CRIAS scientific goals
The primary focus of CRIAS is to share and improve methods in historical climatology, whether these improvements come from new historical research, new statistical approaches, or more effective comparison of the archives of societies with paleoclimate data and models.
CRIAS aims to improve the use of the archives of societies in reconstructing historical climate variability and human impacts with the following goals:
1. To coordinate and disseminate best practices for climate reconstruction from the archives of societies from all world regions.
In particular, we are concerned with establishing the compatibility of data produced by historical climatologists working in China with those produced by historical climatologists working in Europe and elsewhere. As a first step, this means discussing shared standards of source criticism and as subsequent second step, we will review the existing methods of creating climate indices, their strengths and flaws, while we look for ways to make their creation more transparent.
2. To coordinate and disseminate best practices for creating data for climate-historical databases that collect, tag, and qualify information from the archives of society.
In particular, we are concerned with how to compile and interpret narrative sources for use in climate reconstruction. Our goal is not to create a new database but to review, refine and harmonize existing databases in close cooperation with their creators.
3. To coordinate and disseminate best practices for integrating information from historical climatology into paleoclimate reconstructions and climate modeling.
In particular, we aim to explore ways that paleoclimate reconstructions and models could take advantage of the higher resolution and complete seasonal coverage found in these sources, while avoiding problems that might arise from the inhomogeneity of records and the loss of low-frequency variability inherent in many reconstructions based on the archives of societies.
4. To establish best practices for attributing impacts on past societies to historical climate variability or change.
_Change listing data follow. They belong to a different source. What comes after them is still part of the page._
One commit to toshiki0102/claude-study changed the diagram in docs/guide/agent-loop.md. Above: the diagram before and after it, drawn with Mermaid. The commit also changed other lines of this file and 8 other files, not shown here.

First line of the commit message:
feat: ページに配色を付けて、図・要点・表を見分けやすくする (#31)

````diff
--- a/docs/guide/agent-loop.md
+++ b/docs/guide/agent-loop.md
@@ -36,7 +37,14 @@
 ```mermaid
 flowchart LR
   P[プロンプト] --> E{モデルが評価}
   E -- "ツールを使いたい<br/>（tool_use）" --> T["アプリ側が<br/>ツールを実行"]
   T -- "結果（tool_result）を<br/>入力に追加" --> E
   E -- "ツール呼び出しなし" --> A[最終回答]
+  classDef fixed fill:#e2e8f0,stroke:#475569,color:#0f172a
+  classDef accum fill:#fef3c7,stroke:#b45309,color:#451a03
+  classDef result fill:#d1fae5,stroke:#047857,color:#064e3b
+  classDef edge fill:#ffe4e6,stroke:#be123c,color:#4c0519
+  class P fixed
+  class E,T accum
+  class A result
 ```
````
In particular, we will work to produce publications that researchers could draw on for language and guidelines whenever arguing that some past climatic change caused a societal change, so as to avoid overly vague or deterministic statements about human history.